[Before and after images]
◇ ◇ ◇ ◇

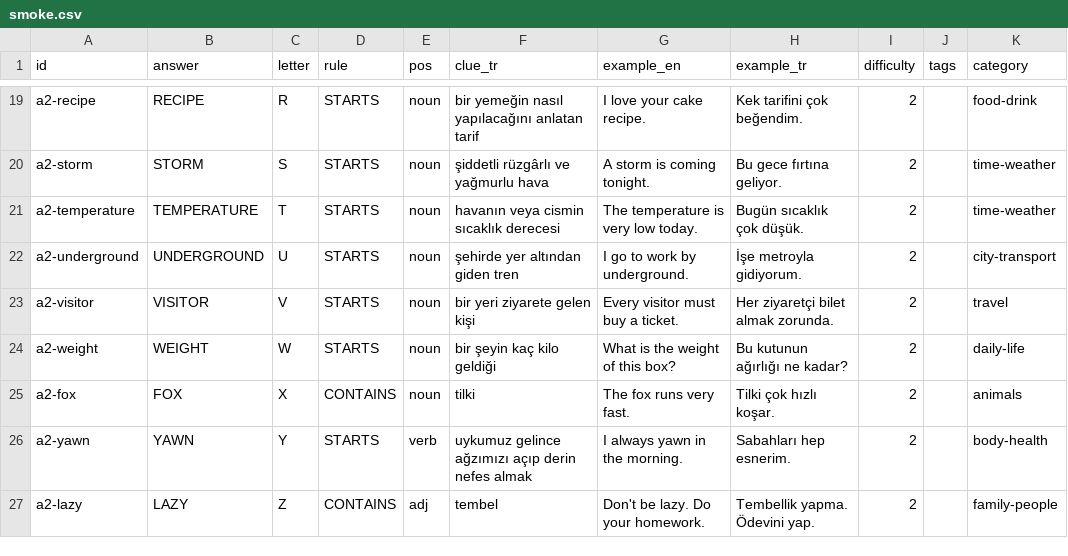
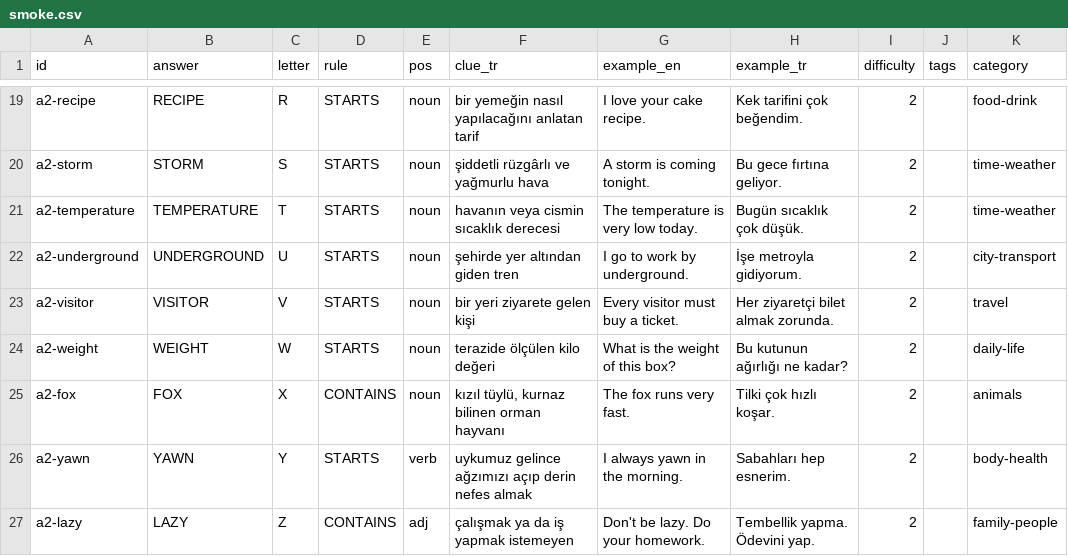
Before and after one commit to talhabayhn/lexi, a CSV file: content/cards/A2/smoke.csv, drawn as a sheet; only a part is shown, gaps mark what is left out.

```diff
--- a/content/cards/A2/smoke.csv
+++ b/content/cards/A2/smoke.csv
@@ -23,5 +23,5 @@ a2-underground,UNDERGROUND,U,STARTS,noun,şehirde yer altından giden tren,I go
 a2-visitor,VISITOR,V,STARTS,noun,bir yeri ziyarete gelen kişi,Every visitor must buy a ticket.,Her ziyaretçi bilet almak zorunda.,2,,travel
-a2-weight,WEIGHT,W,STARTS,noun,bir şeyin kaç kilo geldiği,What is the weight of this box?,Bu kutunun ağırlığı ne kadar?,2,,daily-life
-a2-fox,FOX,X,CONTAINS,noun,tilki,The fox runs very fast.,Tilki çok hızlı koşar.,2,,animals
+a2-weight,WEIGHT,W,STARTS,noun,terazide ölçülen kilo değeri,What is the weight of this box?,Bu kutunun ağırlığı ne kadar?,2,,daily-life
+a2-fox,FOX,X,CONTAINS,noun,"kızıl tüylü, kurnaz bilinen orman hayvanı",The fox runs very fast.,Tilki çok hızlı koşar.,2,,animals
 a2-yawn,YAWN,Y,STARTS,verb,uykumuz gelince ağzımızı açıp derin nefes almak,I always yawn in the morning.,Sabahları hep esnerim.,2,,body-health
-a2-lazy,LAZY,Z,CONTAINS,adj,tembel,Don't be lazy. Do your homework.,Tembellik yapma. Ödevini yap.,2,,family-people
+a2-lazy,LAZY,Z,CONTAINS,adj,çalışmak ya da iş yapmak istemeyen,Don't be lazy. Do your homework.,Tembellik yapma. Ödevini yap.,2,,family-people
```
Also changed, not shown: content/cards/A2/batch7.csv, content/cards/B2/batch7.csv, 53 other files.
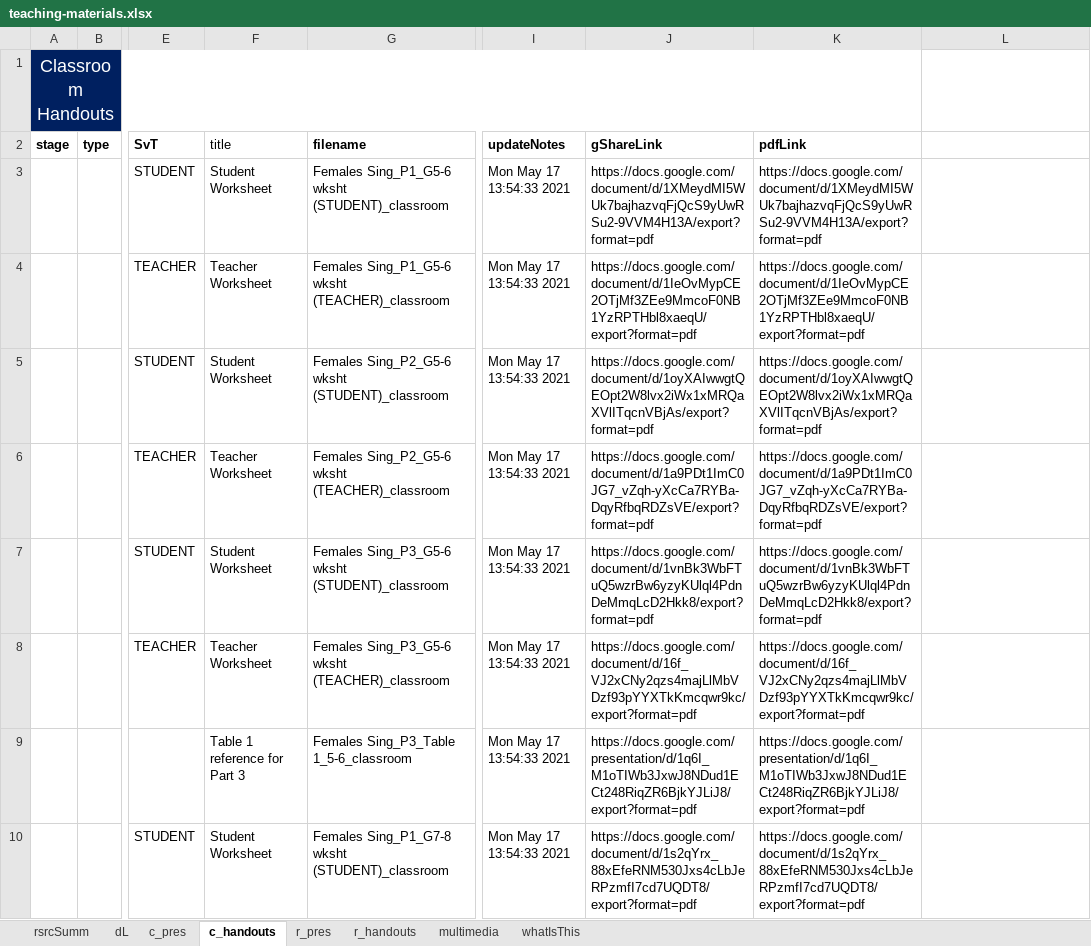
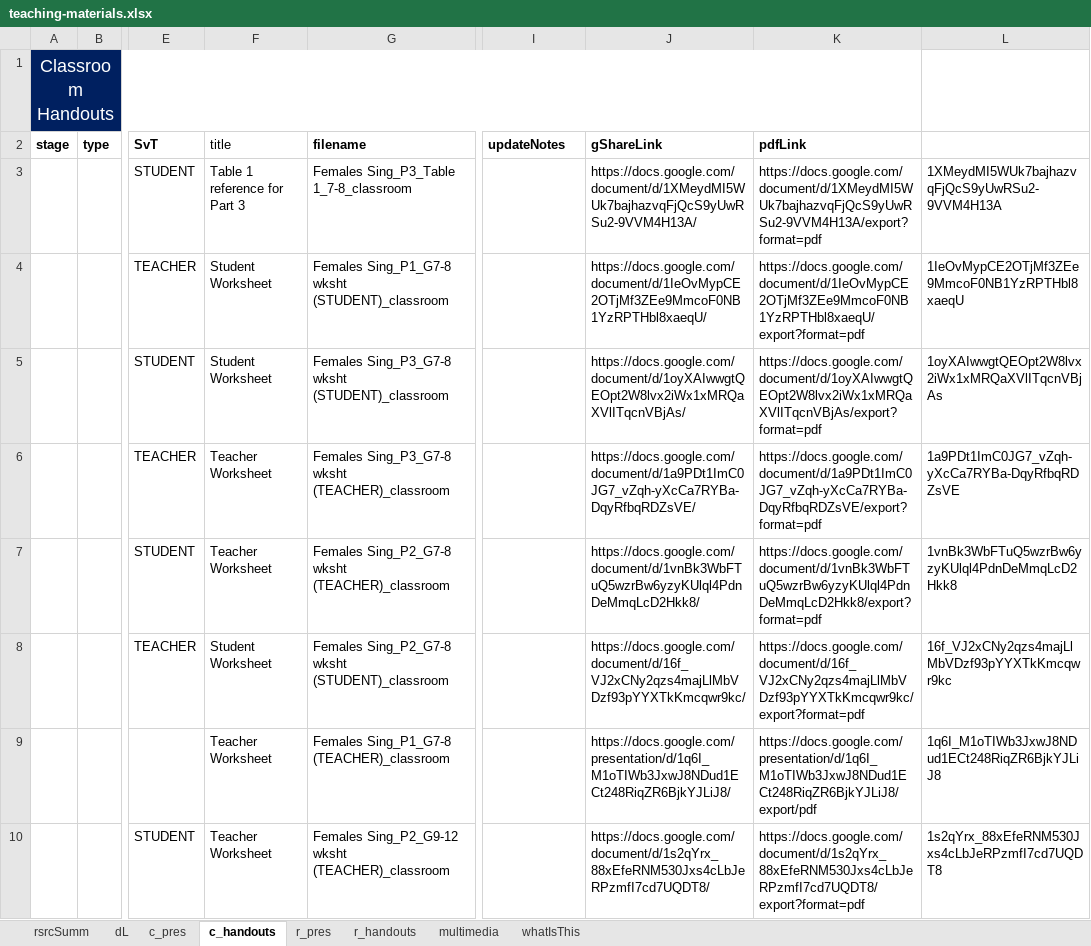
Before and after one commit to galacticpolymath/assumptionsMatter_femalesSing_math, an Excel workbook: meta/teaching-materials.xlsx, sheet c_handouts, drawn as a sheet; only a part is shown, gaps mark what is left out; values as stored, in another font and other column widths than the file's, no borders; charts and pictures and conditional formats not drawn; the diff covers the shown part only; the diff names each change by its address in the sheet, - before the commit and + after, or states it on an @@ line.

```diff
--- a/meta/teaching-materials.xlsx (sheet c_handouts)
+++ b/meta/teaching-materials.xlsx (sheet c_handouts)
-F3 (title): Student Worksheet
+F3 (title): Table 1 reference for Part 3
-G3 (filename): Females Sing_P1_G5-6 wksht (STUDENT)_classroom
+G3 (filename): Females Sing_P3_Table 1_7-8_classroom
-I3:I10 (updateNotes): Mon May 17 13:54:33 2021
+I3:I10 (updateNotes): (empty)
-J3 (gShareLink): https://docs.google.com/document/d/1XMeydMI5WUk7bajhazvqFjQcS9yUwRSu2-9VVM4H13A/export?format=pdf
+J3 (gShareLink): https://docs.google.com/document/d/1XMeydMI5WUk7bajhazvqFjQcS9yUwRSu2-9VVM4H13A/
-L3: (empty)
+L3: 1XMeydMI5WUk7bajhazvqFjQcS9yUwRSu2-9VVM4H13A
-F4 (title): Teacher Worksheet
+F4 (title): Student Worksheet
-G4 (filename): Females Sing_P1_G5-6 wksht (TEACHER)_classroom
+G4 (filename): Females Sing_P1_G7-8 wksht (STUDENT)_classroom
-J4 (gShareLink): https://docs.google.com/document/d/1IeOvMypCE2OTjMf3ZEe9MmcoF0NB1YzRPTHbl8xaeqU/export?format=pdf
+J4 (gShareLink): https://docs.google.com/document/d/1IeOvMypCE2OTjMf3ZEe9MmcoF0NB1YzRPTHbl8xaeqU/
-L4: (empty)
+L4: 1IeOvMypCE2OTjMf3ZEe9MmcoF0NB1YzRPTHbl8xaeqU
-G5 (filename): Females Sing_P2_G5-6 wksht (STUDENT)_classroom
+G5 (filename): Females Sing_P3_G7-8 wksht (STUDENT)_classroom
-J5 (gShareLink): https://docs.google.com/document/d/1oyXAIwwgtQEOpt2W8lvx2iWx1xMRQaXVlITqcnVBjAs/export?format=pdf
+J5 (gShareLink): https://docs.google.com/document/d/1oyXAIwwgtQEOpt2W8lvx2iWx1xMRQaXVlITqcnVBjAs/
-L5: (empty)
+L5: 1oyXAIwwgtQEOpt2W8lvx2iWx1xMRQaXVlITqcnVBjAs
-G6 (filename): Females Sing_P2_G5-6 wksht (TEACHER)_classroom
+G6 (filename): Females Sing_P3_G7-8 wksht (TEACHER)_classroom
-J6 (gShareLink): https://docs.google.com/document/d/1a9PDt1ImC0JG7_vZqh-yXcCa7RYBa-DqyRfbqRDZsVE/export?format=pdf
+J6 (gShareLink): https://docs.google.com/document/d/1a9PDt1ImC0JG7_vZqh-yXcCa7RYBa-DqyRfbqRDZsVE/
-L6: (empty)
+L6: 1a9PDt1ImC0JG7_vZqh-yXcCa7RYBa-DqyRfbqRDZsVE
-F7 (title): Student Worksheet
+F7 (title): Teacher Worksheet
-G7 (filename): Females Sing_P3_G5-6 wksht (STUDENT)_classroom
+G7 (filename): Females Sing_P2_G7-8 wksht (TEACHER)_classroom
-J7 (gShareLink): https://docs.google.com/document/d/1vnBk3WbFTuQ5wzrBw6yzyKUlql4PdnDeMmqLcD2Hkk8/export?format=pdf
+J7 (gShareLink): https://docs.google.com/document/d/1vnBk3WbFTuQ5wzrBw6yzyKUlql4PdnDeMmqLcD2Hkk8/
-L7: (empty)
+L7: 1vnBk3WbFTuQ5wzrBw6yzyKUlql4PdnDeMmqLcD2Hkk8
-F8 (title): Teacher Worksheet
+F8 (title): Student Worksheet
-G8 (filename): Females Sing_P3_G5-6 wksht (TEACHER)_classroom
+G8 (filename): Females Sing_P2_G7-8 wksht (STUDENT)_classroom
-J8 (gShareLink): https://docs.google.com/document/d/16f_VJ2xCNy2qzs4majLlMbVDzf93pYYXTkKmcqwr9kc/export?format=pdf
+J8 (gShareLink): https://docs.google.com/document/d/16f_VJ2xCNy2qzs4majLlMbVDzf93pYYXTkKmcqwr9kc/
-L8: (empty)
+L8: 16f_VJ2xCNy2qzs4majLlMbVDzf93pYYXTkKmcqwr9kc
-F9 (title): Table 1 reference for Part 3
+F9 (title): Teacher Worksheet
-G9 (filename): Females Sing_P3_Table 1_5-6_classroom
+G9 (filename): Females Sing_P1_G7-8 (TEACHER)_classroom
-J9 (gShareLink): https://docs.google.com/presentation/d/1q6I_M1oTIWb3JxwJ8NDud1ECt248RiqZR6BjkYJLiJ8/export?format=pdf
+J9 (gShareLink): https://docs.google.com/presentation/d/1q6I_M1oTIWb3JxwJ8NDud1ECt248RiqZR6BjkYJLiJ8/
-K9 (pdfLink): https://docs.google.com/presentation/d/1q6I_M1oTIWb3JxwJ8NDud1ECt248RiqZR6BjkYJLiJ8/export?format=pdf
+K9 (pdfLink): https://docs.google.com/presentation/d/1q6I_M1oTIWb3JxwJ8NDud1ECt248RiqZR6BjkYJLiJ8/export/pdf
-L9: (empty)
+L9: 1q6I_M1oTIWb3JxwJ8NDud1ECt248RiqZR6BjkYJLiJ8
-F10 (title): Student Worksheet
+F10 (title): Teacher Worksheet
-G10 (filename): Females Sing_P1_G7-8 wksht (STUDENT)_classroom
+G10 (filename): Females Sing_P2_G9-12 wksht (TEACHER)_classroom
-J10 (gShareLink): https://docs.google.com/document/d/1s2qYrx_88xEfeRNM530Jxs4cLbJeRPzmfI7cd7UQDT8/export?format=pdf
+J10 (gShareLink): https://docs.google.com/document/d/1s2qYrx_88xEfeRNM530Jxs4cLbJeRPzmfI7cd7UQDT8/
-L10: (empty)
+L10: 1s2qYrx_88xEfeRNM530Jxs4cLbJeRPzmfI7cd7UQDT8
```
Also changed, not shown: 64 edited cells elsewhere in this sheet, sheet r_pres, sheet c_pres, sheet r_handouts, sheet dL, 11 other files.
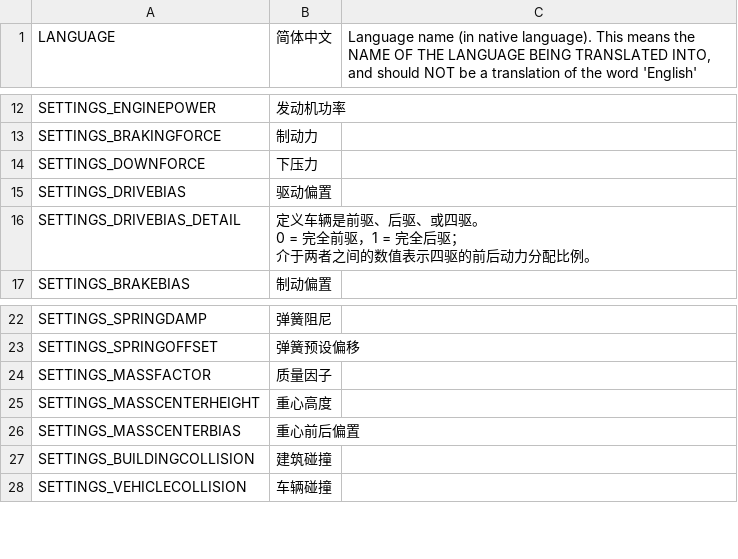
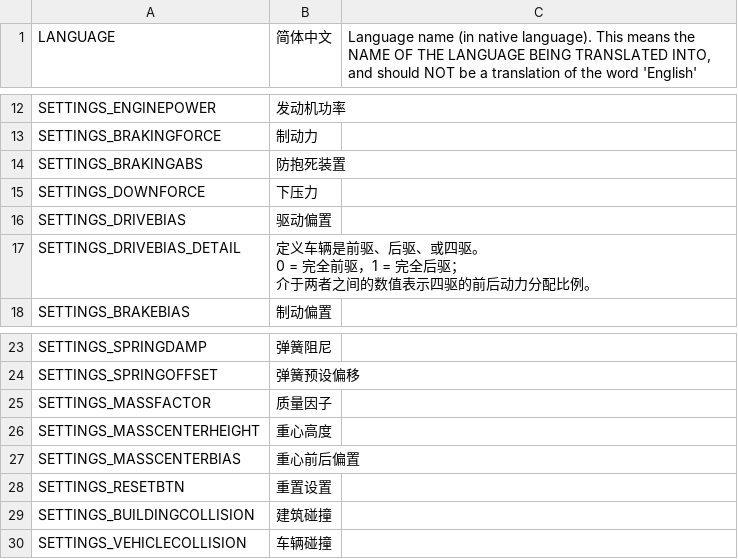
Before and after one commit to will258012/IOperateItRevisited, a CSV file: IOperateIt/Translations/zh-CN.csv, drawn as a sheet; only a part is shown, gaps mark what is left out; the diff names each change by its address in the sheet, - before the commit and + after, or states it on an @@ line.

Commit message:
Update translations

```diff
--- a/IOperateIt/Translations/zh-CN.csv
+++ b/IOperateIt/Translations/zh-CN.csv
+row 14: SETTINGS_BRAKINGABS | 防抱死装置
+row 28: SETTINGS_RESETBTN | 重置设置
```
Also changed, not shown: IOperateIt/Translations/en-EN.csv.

◇ ◇ ◇ ◇

Problem to work on: Among the entries above, count the lines that contain the word "almak" and give the number by itself.

Result of the exercise: 2